* What you are asked to do
In the data that follows, count the lines where "Rescue" appears, and write only the number.

--- Data for this exercise Enclosed Below ---

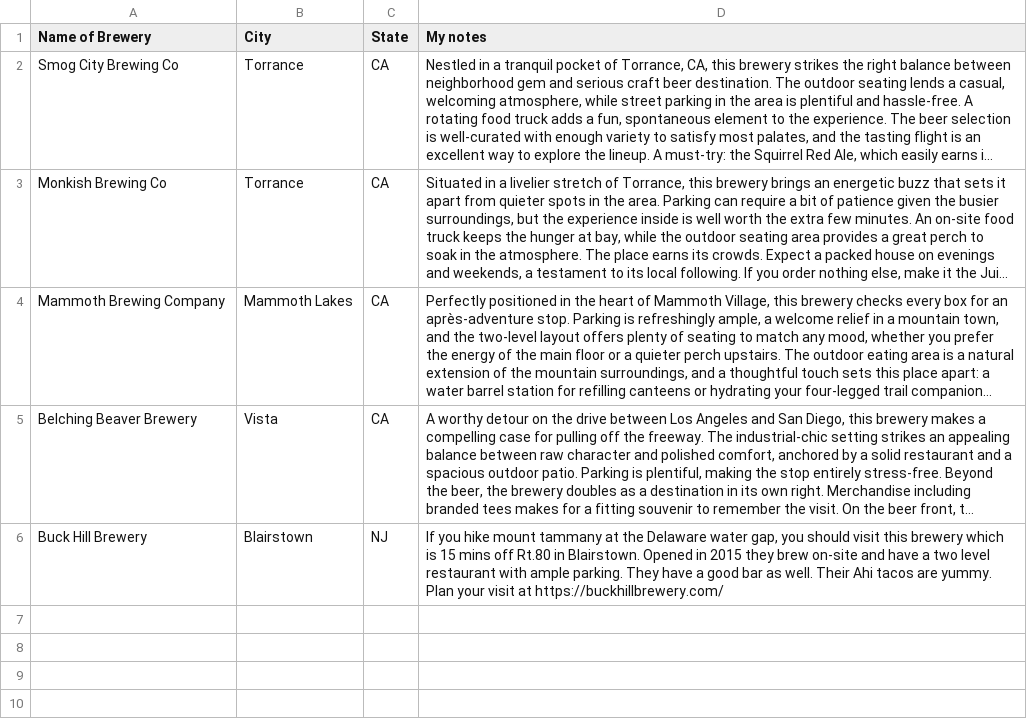
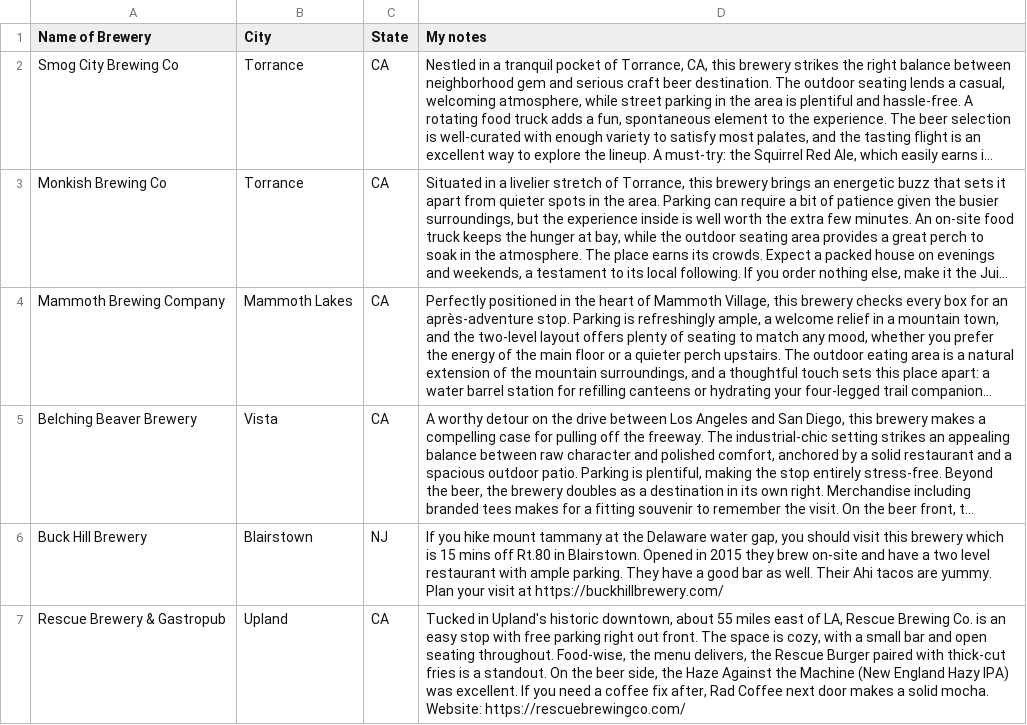
Before and after one commit to satsanthony/brewery, a CSV file: brewery.csv, drawn as a sheet; long unchanged cells end in …; the diff names each change by its address in the sheet, - before the commit and + after, or states it on an @@ line.

Commit message:
added Rescue brewery

```diff
--- a/brewery.csv
+++ b/brewery.csv
+row 7: Rescue Brewery & Gastropub | Upland | CA | Tucked in Upland's historic downtown, about 55 miles east of LA, Rescue Brewing Co. is an easy stop with free parking right out front. The space is cozy, with a small bar and open seating throughout. Food-wise, the menu delivers, the Rescue Burger paired with thick-cut fries is a standout. On the beer side, the Haze Against the Machine (New England Hazy IPA) was excellent. If you need a coffee fix after, Rad Coffee next door makes a solid mocha. Website: https://rescuebrewingco.com/
```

--- End of Enclosed Data for this exercise ---

* Exercise response
2